Cooperating Attorney: Angel Taveras

Supporting Documents

Voting Rights Legislation

Prison Gerrymandering (H 7140) Held for Further Study
Category: 2020    Voting Rights    

When it comes to drawing new voting districts, any individuals incarcerated at the ACI in Cranston on the day the Census worker comes through are recorded as living on Howard Avenue at the prison, including individuals awaiting trial or serving misdemeanor sentences who are still allowed to vote, but only from their home addresses. As a result, Cranston is overrepresented in the General Assembly, while the districts from where the prisoners hail are underrepresented (approximately 15% of House District 20 is comprised of voters who cannot vote in Cranston). The ACLU again supported this legislation, sponsored by Representative Anastasia Williams, to rectify this disparity and require all prisoners to be counted, for redistricting purposes only, at their last known address.

Legislative Redistricting (H 7260, S 2077) Held for Further Study
Category: 2020    Voting Rights    

H 7260 and S 2077, introduced by Representative Jason Knight and Senator Dawn Euer, respectively, would establish an independent redistricting commission in order to ensure that Rhode Island’s legislative districts are not impacted by partisan gerrymandering.
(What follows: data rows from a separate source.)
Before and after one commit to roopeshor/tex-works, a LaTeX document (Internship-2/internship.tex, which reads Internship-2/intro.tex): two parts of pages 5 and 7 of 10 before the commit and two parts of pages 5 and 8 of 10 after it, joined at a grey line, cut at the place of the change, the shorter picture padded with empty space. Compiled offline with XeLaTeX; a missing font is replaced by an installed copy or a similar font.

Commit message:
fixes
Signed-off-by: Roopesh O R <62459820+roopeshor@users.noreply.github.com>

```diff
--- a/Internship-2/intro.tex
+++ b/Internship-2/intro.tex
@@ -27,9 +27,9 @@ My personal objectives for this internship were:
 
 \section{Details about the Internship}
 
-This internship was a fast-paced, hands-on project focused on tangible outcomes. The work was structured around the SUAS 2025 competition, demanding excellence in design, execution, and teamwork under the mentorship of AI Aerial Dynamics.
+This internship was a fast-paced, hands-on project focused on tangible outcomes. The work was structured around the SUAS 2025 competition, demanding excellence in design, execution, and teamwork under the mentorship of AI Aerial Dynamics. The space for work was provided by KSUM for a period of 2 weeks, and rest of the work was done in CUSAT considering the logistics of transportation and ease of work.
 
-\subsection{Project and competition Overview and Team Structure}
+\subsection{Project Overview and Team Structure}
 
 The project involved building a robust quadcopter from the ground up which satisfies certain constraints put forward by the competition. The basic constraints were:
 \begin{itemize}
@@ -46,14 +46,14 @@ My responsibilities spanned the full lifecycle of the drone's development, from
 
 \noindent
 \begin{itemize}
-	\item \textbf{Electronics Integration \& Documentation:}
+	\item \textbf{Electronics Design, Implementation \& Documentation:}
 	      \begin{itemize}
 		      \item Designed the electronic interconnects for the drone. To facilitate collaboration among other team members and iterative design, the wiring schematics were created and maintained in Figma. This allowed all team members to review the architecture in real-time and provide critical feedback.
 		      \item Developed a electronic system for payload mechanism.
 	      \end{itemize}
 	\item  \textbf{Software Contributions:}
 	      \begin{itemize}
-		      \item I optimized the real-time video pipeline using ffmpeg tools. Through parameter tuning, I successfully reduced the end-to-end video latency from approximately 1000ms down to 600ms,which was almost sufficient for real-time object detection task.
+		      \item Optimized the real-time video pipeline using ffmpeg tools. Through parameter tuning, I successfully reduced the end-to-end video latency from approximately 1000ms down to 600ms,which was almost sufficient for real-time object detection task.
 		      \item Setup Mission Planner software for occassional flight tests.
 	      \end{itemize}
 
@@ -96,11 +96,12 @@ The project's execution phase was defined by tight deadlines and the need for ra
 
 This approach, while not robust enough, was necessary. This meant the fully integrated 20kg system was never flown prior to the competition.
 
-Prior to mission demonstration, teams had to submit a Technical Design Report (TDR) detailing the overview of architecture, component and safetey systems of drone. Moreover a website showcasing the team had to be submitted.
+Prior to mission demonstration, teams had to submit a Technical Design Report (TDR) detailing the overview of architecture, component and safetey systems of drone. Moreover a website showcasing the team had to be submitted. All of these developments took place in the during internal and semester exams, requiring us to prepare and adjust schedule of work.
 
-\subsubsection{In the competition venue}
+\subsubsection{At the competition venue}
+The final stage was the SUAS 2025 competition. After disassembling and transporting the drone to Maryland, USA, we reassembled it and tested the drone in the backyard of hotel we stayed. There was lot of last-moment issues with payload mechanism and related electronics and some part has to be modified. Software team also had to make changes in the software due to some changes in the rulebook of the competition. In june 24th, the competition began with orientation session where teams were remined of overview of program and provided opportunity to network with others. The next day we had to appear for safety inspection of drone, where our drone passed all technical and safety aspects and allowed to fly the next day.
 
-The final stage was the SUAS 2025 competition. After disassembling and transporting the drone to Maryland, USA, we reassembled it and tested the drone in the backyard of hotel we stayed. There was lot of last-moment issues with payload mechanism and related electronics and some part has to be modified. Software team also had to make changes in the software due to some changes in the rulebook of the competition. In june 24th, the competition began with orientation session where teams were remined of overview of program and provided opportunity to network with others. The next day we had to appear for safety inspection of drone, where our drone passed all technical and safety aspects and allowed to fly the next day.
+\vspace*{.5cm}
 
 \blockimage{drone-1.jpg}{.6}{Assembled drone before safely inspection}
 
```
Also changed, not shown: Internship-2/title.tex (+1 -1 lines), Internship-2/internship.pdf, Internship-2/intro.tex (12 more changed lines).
We supported this legislation, with some amendments, because such a commission would better ensure fairly proportioned districts, the ability for voters to choose their legislators – rather than the other way around – and provide a critical transparency to the redistricting process.